(Entries taken from a collection)
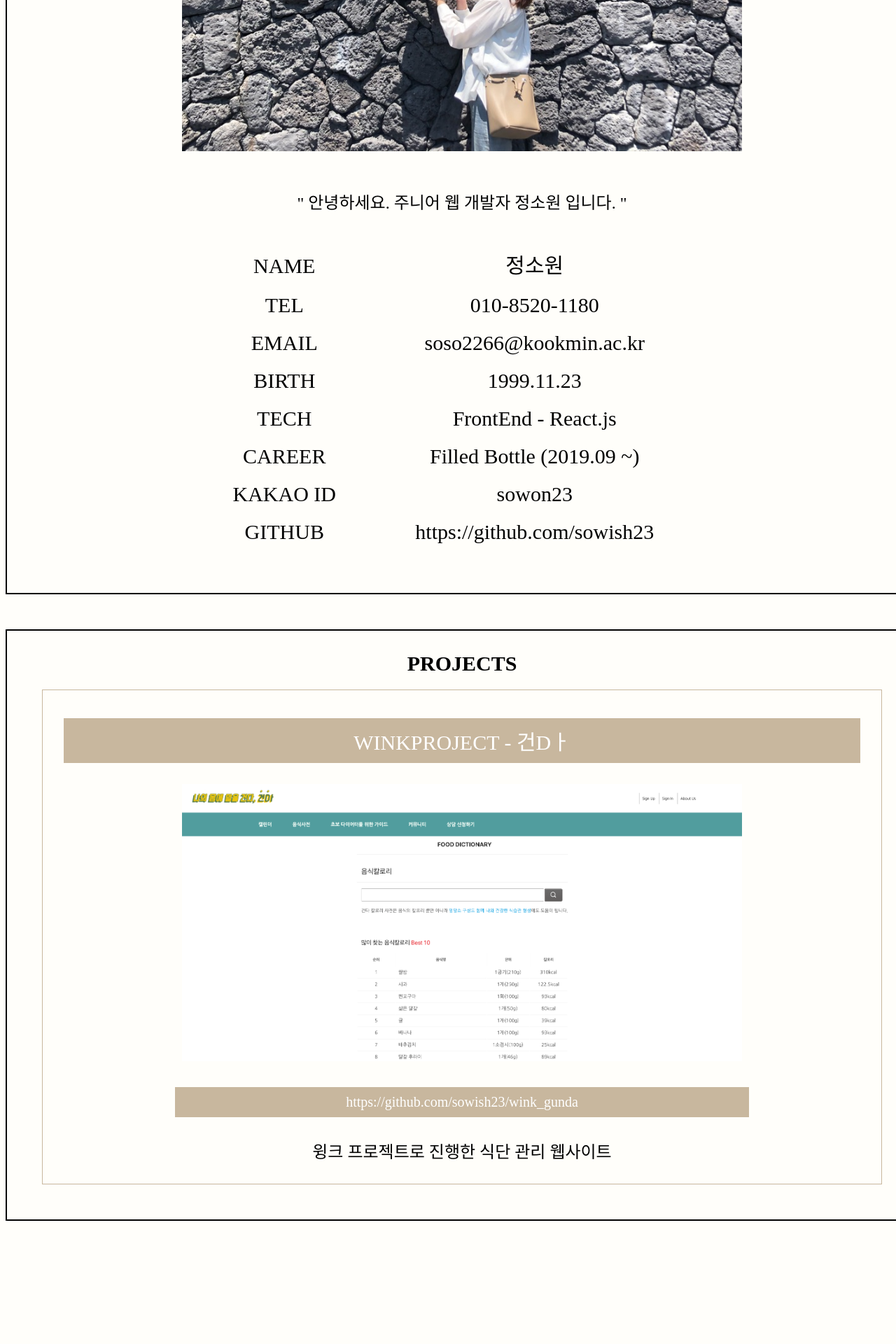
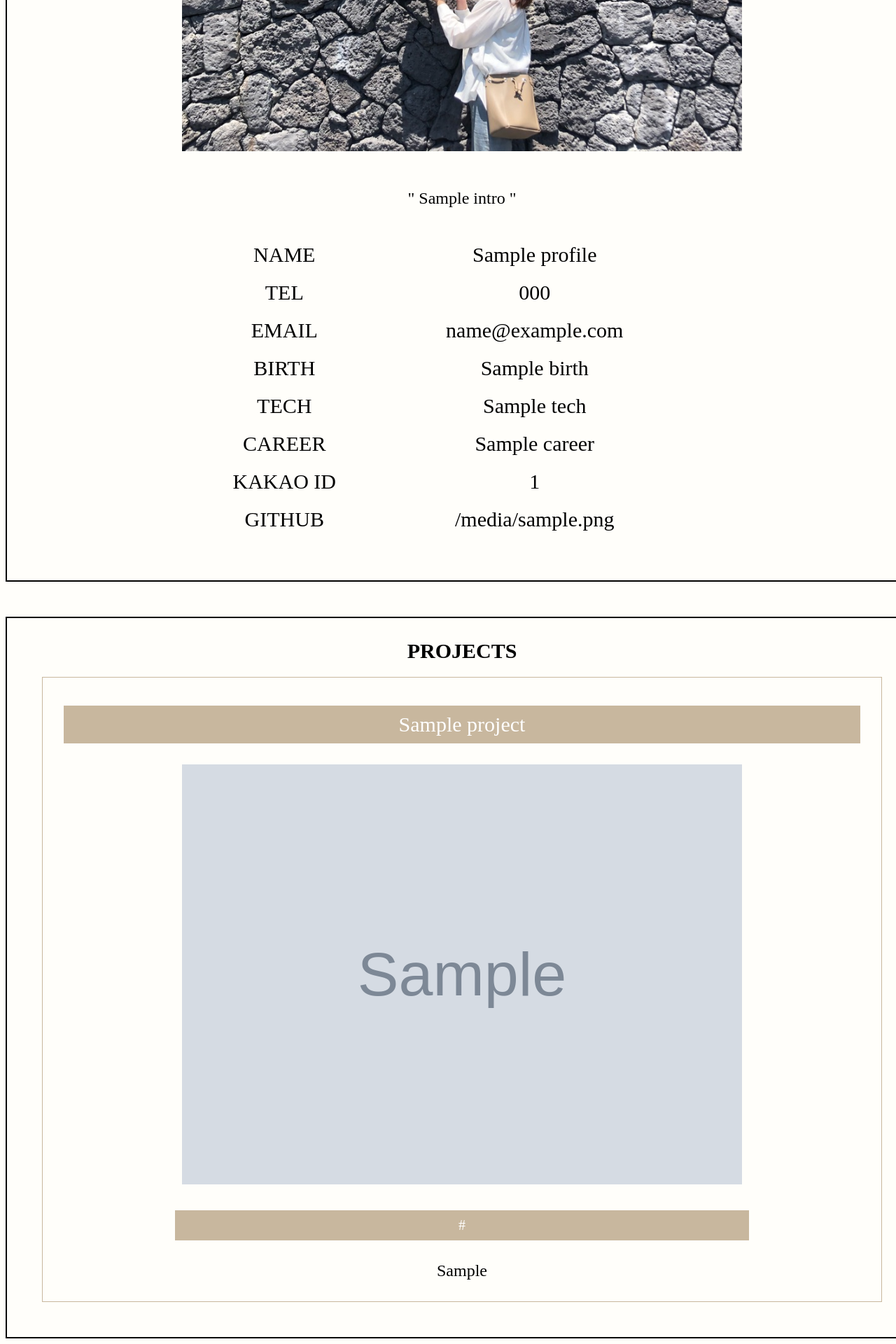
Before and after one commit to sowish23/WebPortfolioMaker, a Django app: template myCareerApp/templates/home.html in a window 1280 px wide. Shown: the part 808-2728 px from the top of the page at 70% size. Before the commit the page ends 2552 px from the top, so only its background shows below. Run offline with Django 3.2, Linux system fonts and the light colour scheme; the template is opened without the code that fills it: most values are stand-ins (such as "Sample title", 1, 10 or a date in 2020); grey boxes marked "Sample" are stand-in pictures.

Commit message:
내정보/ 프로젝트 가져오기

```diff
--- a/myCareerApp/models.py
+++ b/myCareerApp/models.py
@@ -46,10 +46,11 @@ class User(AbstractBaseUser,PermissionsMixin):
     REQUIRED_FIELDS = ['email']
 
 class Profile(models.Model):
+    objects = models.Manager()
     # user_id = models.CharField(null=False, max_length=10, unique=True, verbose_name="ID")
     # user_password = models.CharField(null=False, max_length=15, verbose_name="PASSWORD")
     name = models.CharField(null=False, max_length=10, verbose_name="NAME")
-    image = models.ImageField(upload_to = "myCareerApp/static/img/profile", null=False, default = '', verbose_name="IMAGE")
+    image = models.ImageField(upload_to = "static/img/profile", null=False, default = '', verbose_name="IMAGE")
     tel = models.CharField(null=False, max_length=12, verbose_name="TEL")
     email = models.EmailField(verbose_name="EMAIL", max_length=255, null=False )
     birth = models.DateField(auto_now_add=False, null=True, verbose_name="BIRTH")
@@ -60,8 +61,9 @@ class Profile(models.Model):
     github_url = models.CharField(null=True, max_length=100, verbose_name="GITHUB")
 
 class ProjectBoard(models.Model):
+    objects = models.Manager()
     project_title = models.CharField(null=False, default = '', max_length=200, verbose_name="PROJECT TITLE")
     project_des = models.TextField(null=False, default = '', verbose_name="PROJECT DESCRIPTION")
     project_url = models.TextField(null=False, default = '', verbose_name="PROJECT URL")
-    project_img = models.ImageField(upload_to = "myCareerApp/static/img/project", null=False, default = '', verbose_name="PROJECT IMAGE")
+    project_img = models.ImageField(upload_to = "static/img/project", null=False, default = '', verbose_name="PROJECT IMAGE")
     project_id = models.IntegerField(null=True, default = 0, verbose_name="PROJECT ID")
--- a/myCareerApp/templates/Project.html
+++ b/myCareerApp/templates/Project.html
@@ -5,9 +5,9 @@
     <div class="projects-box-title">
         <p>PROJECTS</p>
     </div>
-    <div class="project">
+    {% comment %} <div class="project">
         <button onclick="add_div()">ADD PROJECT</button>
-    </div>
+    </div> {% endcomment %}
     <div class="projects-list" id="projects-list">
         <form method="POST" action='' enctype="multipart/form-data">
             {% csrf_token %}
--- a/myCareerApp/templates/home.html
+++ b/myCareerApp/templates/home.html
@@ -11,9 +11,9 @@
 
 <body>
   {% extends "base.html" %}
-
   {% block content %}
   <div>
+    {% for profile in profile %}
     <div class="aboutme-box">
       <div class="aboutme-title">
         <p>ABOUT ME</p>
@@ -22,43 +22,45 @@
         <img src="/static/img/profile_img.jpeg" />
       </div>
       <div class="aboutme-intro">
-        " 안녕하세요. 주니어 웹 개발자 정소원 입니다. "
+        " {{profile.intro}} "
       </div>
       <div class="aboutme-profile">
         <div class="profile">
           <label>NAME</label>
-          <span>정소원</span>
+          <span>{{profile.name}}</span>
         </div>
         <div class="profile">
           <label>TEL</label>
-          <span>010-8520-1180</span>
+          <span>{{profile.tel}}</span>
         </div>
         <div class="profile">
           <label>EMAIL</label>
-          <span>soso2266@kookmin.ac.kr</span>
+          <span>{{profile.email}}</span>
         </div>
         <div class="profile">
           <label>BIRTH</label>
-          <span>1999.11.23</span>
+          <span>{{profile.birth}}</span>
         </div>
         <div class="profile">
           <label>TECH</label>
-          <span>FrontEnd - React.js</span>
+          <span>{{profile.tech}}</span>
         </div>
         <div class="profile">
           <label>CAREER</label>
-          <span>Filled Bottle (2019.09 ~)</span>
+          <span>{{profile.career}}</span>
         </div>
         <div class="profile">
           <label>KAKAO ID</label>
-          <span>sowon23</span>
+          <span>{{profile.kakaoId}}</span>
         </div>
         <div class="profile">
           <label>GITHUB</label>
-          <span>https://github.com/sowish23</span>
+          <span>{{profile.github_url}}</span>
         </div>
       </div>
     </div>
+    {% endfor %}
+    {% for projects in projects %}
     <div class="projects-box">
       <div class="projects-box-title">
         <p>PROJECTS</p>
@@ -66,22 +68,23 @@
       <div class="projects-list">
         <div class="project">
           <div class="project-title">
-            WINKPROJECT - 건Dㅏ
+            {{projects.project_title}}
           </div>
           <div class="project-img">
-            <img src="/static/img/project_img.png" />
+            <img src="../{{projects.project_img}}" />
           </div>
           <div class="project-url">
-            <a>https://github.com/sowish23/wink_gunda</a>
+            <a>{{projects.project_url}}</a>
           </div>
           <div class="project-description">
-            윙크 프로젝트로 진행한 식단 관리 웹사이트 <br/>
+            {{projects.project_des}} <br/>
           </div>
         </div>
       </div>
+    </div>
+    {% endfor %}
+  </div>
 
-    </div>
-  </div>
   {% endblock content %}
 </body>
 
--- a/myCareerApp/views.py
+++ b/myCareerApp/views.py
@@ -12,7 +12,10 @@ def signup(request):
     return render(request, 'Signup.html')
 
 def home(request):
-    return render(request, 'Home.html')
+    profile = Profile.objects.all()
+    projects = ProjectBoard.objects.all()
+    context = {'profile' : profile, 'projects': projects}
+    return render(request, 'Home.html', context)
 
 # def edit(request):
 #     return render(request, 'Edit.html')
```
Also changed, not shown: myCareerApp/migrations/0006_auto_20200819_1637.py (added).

* _What you need to do_: All lines above that include the word "request" should be located and copied.

* _Problem solution_:
@@ -12,7 +12,10 @@ def signup(request):
     return render(request, 'Signup.html')
 def home(request):
-    return render(request, 'Home.html')
+    return render(request, 'Home.html', context)
 # def edit(request):
 #     return render(request, 'Edit.html')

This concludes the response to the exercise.